In 2016, however, LockNClimb’s President and Chief Executive Officer, Jeffrey A. Green, had pleaded guilty in 2016 to offering a bribe to a U.S. Air Force official. Even though the bribe in question was for only $280 in cash, Green’s felony plea resulted in a sentence that included a mere 12 days’ confinement but 36 months of supervised release. That led, according to the Guardian, to LockNClimb’s debarment until August 2019.
After the Guardian’s initial article, a Defence Department spokesperson stated that the award “was conducted in accordance with the commonwealth procurement rules. As the procurement was for a low risk, commercial off the shelf product, it was determined that a limited tender represented the appropriate procurement method.” At the same time, the Department acknowledged that it was not aware of LockNClimb’s debarment at the time of the award.
Note: The Guardian commented that the Defence Department’s “lack of knowledge of the US debarment is likely to raise more questions about [its] procurement processes.” The first question, though, is what those questions should be. Certainly information about Green and LockNClimb was readily available online at the time of the award – not only through the U.S. Department of Justice’s website, as the Guardian noted, but on the U.S. Department of Defense Inspector General’s website and the U.S. Defense Procurement Fraud Debarment (DPFD) Clearinghouse, which allows contractors to check online “to promptly confirm whether potential employees have been convicted of fraud or any other felony arising out of a contract with the Department of Defense.”
At the same time, it is fair to ask what the Defence Department’s due diligence obligation was on a contract that, in the world of defense contracting, could be characterized as miniscule. If the Defence Department is to review its procurement procedures, it should consider whether to establish a risk-based due diligence process in which it consults certain predesignated public sources, such as the U.S. online resources mentioned above, for any contract, regardless of amount, and establishes enhanced due diligence for higher-value contracts.

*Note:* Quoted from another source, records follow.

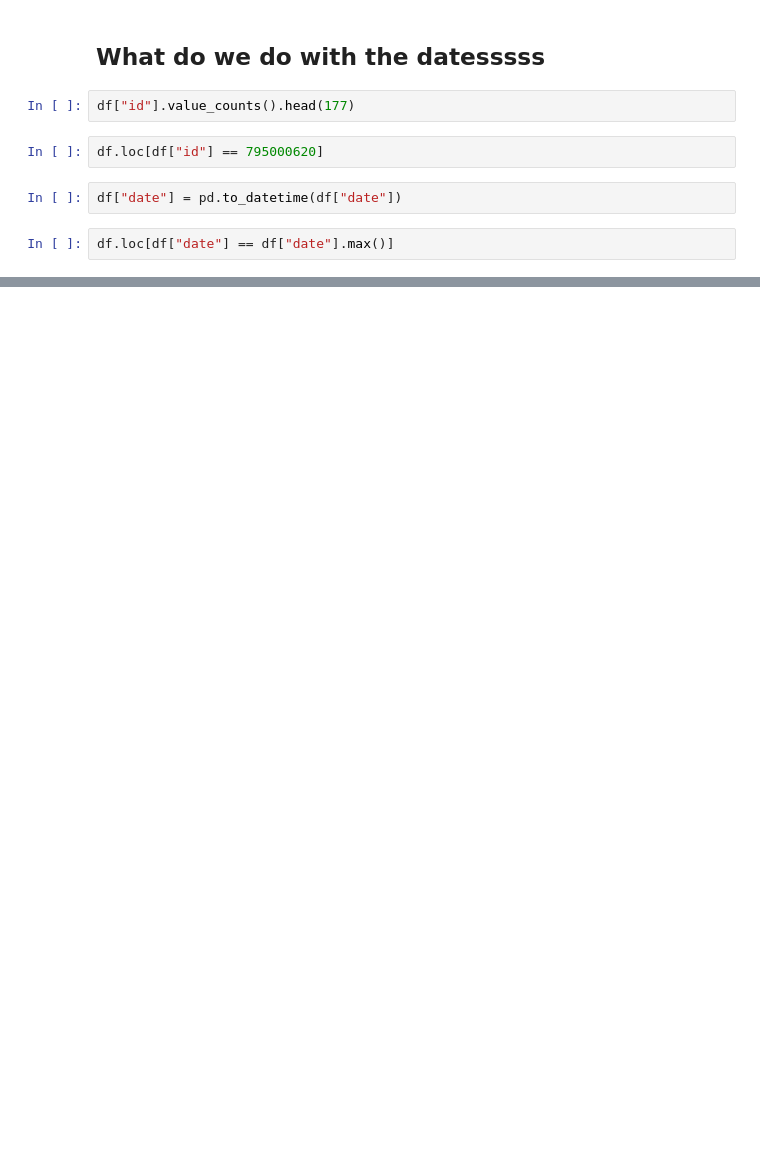
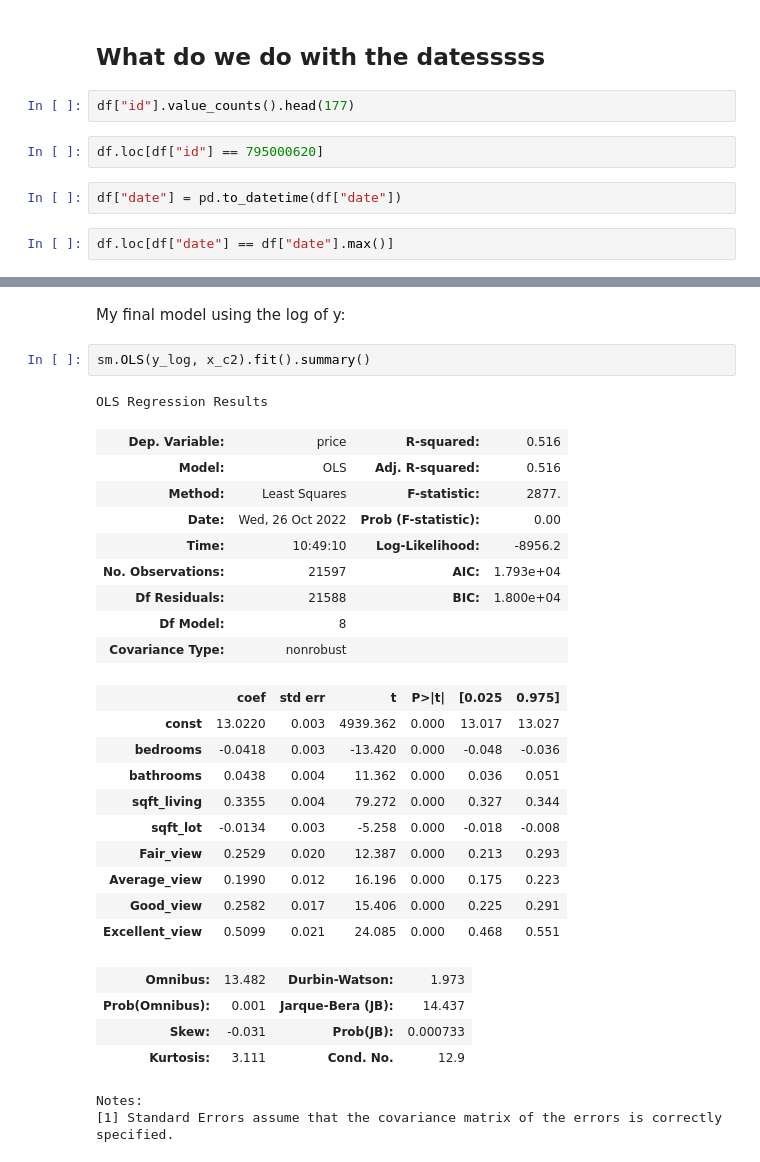
Before and after one commit to DrewFHolcombe/Housing-Sales-Analysis, a Jupyter notebook: Scratch Code/Drew.ipynb, the cells around one changed output, grey strips where cells are left out. Drawn from its saved outputs; the diff is of its cells as text; blank space fills up the shorter version.

```diff
--- a/Scratch Code/Drew.ipynb
+++ b/Scratch Code/Drew.ipynb
@@ -942,0 +391,31 @@ df.loc[df["date"] == df["date"].max()]
+# %% [markdown]
+My final model using the log of y:
+# %%
+sm.OLS(y_log, x_c2).fit().summary()
+# %% [output]
+OLS Regression Results
+| Dep. Variable: | price | R-squared: | 0.516 |
+| Model: | OLS | Adj. R-squared: | 0.516 |
+| Method: | Least Squares | F-statistic: | 2877. |
+| Date: | Wed, 26 Oct 2022 | Prob (F-statistic): | 0.00 |
+| Time: | 10:49:10 | Log-Likelihood: | -8956.2 |
+| No. Observations: | 21597 | AIC: | 1.793e+04 |
+| Df Residuals: | 21588 | BIC: | 1.800e+04 |
+| Df Model: | 8 |  |  |
+| Covariance Type: | nonrobust |  |  |
+|  | coef | std err | t | P>|t| | [0.025 | 0.975] |
+| const | 13.0220 | 0.003 | 4939.362 | 0.000 | 13.017 | 13.027 |
+| bedrooms | -0.0418 | 0.003 | -13.420 | 0.000 | -0.048 | -0.036 |
+| bathrooms | 0.0438 | 0.004 | 11.362 | 0.000 | 0.036 | 0.051 |
+| sqft_living | 0.3355 | 0.004 | 79.272 | 0.000 | 0.327 | 0.344 |
+| sqft_lot | -0.0134 | 0.003 | -5.258 | 0.000 | -0.018 | -0.008 |
+| Fair_view | 0.2529 | 0.020 | 12.387 | 0.000 | 0.213 | 0.293 |
+| Average_view | 0.1990 | 0.012 | 16.196 | 0.000 | 0.175 | 0.223 |
+| Good_view | 0.2582 | 0.017 | 15.406 | 0.000 | 0.225 | 0.291 |
+| Excellent_view | 0.5099 | 0.021 | 24.085 | 0.000 | 0.468 | 0.551 |
+| Omnibus: | 13.482 | Durbin-Watson: | 1.973 |
+| Prob(Omnibus): | 0.001 | Jarque-Bera (JB): | 14.437 |
+| Skew: | -0.031 | Prob(JB): | 0.000733 |
+| Kurtosis: | 3.111 | Cond. No. | 12.9 |
+Notes:
+[1] Standard Errors assume that the covariance matrix of the errors is correctly specified.
```
Also changed, not shown: parts of 82 cells of this notebook.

It is also fair to ask whether, when one country has chosen to debar a particular contractor, other countries are obligated thereby to debar that same contractor without further consideration. As Professor Christopher Yukins of George Washington University Law School has stated,

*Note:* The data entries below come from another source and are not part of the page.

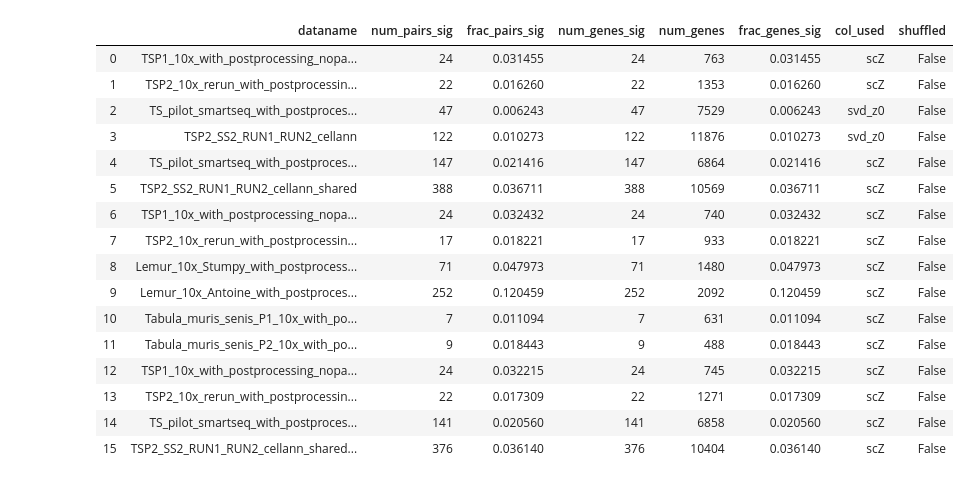
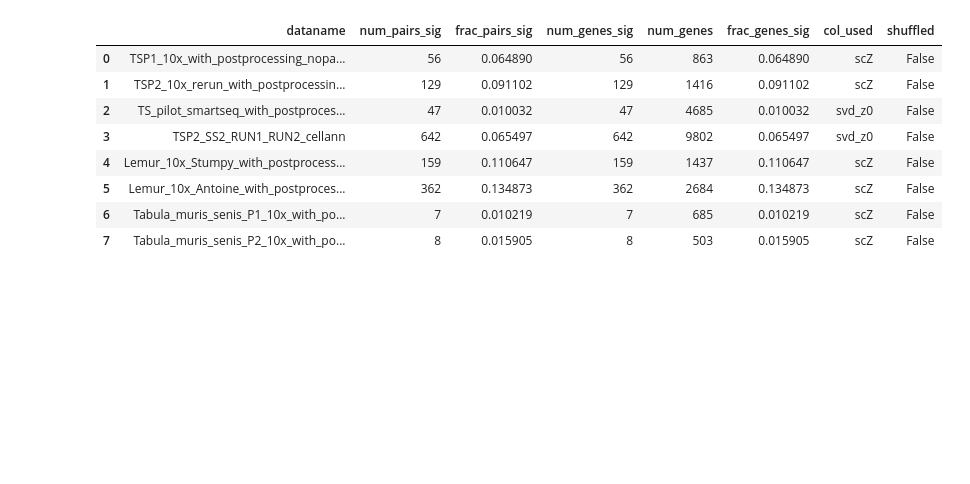
Before and after one commit to juliaolivieri/DiffSplice, a Jupyter notebook: notebooks/significance_tables.ipynb, the cells around one changed output. Saved outputs shown, nothing was run; the diff lists cells and outputs as text; code cells hidden in the pictures; blank space fills up the shorter version.

```diff
--- a/notebooks/significance_tables.ipynb
+++ b/notebooks/significance_tables.ipynb
@@ -4,25 +4,26 @@ import os
 import pandas as pd
 from tqdm import tqdm
 # %%
-outpath = "/scratch/PI/horence/JuliaO/single_cell/Differential_Splicing/notebooks/output/significance_tables/"
+outpath = "/scratch/PI/horence/JuliaO/single_cell/DiffSplice/notebooks/output/significance_tables/"
 # %%
 datanames = {"TSP1_10x_with_postprocessing_nopanc_cellann" : "scZ","TSP2_10x_rerun_with_postprocessing_3prime_cellann" : "scZ",
             "TS_pilot_smartseq_with_postprocessing_nopanc_cellann" : "svd_z0", "TSP2_SS2_RUN1_RUN2_cellann" : "svd_z0",
-            "TS_pilot_smartseq_with_postprocessing_nopanc_cellann_shared" : "scZ", "TSP2_SS2_RUN1_RUN2_cellann_shared" : "scZ",
-             "TSP1_10x_with_postprocessing_nopanc_cellann_sharedjuncs_sharedonts_10x" : "scZ",
-             "TSP2_10x_rerun_with_postprocessing_3prime_cellann_sharedjuncs_sharedonts_10x" : "scZ",
+#             "TS_pilot_smartseq_with_postprocessing_nopanc_cellann_shared" : "scZ", "TSP2_SS2_RUN1_RUN2_cellann_shared" : "scZ",
+#              "TSP1_10x_with_postprocessing_nopanc_cellann_sharedjuncs_sharedonts_10x" : "scZ",
+#              "TSP2_10x_rerun_with_postprocessing_3prime_cellann_sharedjuncs_sharedonts_10x" : "scZ",
             "Lemur_10x_Stumpy_with_postprocessing_cellann" : "scZ", "Lemur_10x_Antoine_with_postprocessing_cellann" : "scZ",
             "Tabula_muris_senis_P1_10x_with_postprocessing_cellann": "scZ", "Tabula_muris_senis_P2_10x_with_postprocessing_cellann" : "scZ",
-            "TSP1_10x_with_postprocessing_nopanc_cellann_sharedjuncs_sharedonts" : "scZ", "TSP2_10x_rerun_with_postprocessing_3prime_cellann_sharedjuncs_sharedonts" : "scZ",
-            "TS_pilot_smartseq_with_postprocessing_nopanc_cellann_sharedjuncs_sharedonts" : "scZ", "TSP2_SS2_RUN1_RUN2_cellann_sharedjuncs_sharedonts" : "scZ"}
+#             "TSP1_10x_with_postprocessing_nopanc_cellann_sharedjuncs_sharedonts" : "scZ", "TSP2_10x_rerun_with_postprocessing_3prime_cellann_sharedjuncs_sharedonts" : "scZ",
+#             "TS_pilot_smartseq_with_postprocessing_nopanc_cellann_sharedjuncs_sharedonts" : "scZ", "TSP2_SS2_RUN1_RUN2_cellann_sharedjuncs_sharedonts" : "scZ"
+            }
 
 keys = list(datanames.keys())
 # for key in keys:
 #   datanames[key + "_shuffle"] = datanames[key]
-var_path = "../data/"
+var_path = "/scratch/PI/horence/JuliaO/single_cell/SZS_pipeline2/data/"
 
-# group = "ontology"
-group = "compartment"
+group = "ontology"
+# group = "compartment"
 sub = "dummy"
 within_col = "tiss_comp"
 
@@ -43,7 +44,7 @@ sg_dict = {}
 sgdf_dict = {}
 subsg_dict = {}
 
-zscore_path = "../data/"
+zscore_path = "/scratch/PI/horence/JuliaO/single_cell/SZS_pipeline2/data/"
 
 
 out = {"dataname" : [],"num_pairs_sig" : [], "frac_pairs_sig" : [], "num_genes_sig" : [], "num_genes" : [], "frac_genes_sig" : [],
@@ -80,46 +81,38 @@ for dataname, z_col in tqdm(datanames.items()):
 
   pairs = df["sig"].sum()
   out["num_pairs_sig"].append(pairs)
   subsg_dict[dataname] = (set(df[df["sig"]]["sub_col"]))
 
   try:
     out["frac_pairs_sig"].append(pairs/df.shape[0])
   except:
     out["frac_pairs_sig"].append(np.nan)
 
   genes = df[df["sig"]]["geneR1A_uniq"].nunique()
   df = df.sort_values("max_abs_median_" + z_col,ascending=False).reset_index(drop=True)
   sg_dict[dataname] = set(df[df["sig"]]["geneR1A_uniq"].unique())
   sgdf_dict[dataname] = df[["geneR1A_uniq","sub_col"]]
   out["num_genes_sig"].append(genes)
   out["num_genes"].append(df["geneR1A_uniq"].nunique())
   try:
     out["frac_genes_sig"].append(genes/df["geneR1A_uniq"].nunique())
   except:
     out["frac_genes_sig"].append(np.nan)
   out["col_used"].append(z_col)
   if dataname.endswith("shuffle"):
     out["shuffled"].append(True)
   else:
     out["shuffled"].append(False)
 out_df = pd.DataFrame.from_dict(out)
 out_df.to_csv("{}{}_{}_sig_{}_{}.tsv".format(outpath,group,sub,within_col,within_thresh),index=False,sep="\t")
 out_df
 # %% [output]
 |  | dataname | num_pairs_sig | frac_pairs_sig | num_genes_sig | num_genes | frac_genes_sig | col_used | shuffled |
-| 0 | TSP1_10x_with_postprocessing_nopa... | 24 | 0.031455 | 24 | 763 | 0.031455 | scZ | False |
-| 1 | TSP2_10x_rerun_with_postprocessin... | 22 | 0.016260 | 22 | 1353 | 0.016260 | scZ | False |
-| 2 | TS_pilot_smartseq_with_postproces... | 47 | 0.006243 | 47 | 7529 | 0.006243 | svd_z0 | False |
-| 3 | TSP2_SS2_RUN1_RUN2_cellann | 122 | 0.010273 | 122 | 11876 | 0.010273 | svd_z0 | False |
-| 4 | TS_pilot_smartseq_with_postproces... | 147 | 0.021416 | 147 | 6864 | 0.021416 | scZ | False |
-| 5 | TSP2_SS2_RUN1_RUN2_cellann_shared | 388 | 0.036711 | 388 | 10569 | 0.036711 | scZ | False |
-| 6 | TSP1_10x_with_postprocessing_nopa... | 24 | 0.032432 | 24 | 740 | 0.032432 | scZ | False |
-| 7 | TSP2_10x_rerun_with_postprocessin... | 17 | 0.018221 | 17 | 933 | 0.018221 | scZ | False |
-| 8 | Lemur_10x_Stumpy_with_postprocess... | 71 | 0.047973 | 71 | 1480 | 0.047973 | scZ | False |
-| 9 | Lemur_10x_Antoine_with_postproces... | 252 | 0.120459 | 252 | 2092 | 0.120459 | scZ | False |
-| 10 | Tabula_muris_senis_P1_10x_with_po... | 7 | 0.011094 | 7 | 631 | 0.011094 | scZ | False |
-| 11 | Tabula_muris_senis_P2_10x_with_po... | 9 | 0.018443 | 9 | 488 | 0.018443 | scZ | False |
-| 12 | TSP1_10x_with_postprocessing_nopa... | 24 | 0.032215 | 24 | 745 | 0.032215 | scZ | False |
-| 13 | TSP2_10x_rerun_with_postprocessin... | 22 | 0.017309 | 22 | 1271 | 0.017309 | scZ | False |
-| 14 | TS_pilot_smartseq_with_postproces... | 141 | 0.020560 | 141 | 6858 | 0.020560 | scZ | False |
-| 15 | TSP2_SS2_RUN1_RUN2_cellann_shared... | 376 | 0.036140 | 376 | 10404 | 0.036140 | scZ | False |
+| 0 | TSP1_10x_with_postprocessing_nopa... | 56 | 0.064890 | 56 | 863 | 0.064890 | scZ | False |
+| 1 | TSP2_10x_rerun_with_postprocessin... | 129 | 0.091102 | 129 | 1416 | 0.091102 | scZ | False |
+| 2 | TS_pilot_smartseq_with_postproces... | 47 | 0.010032 | 47 | 4685 | 0.010032 | svd_z0 | False |
+| 3 | TSP2_SS2_RUN1_RUN2_cellann | 642 | 0.065497 | 642 | 9802 | 0.065497 | svd_z0 | False |
+| 4 | Lemur_10x_Stumpy_with_postprocess... | 159 | 0.110647 | 159 | 1437 | 0.110647 | scZ | False |
+| 5 | Lemur_10x_Antoine_with_postproces... | 362 | 0.134873 | 362 | 2684 | 0.134873 | scZ | False |
+| 6 | Tabula_muris_senis_P1_10x_with_po... | 7 | 0.010219 | 7 | 685 | 0.010219 | scZ | False |
+| 7 | Tabula_muris_senis_P2_10x_with_po... | 8 | 0.015905 | 8 | 503 | 0.015905 | scZ | False |
```
Also changed, not shown: 3 other files.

cross-debarment between governments and other institutions is not yet common. Although one government may take note, and make informal inquiries, when another government or institution takes action against a contractor, generally governments are not bound by other governments’ or institutions’ debarment decisions. Assessing cross-debarment therefore requires careful consideration of potential costs and benefits. [Emphasis in original; footnotes omitted]
Australian defense officials should take those factors into account – along with the need to maintain a consistent risk-based approach in their procurement process – in deciding what lessons to draw from their experience with the LockNClimb contract.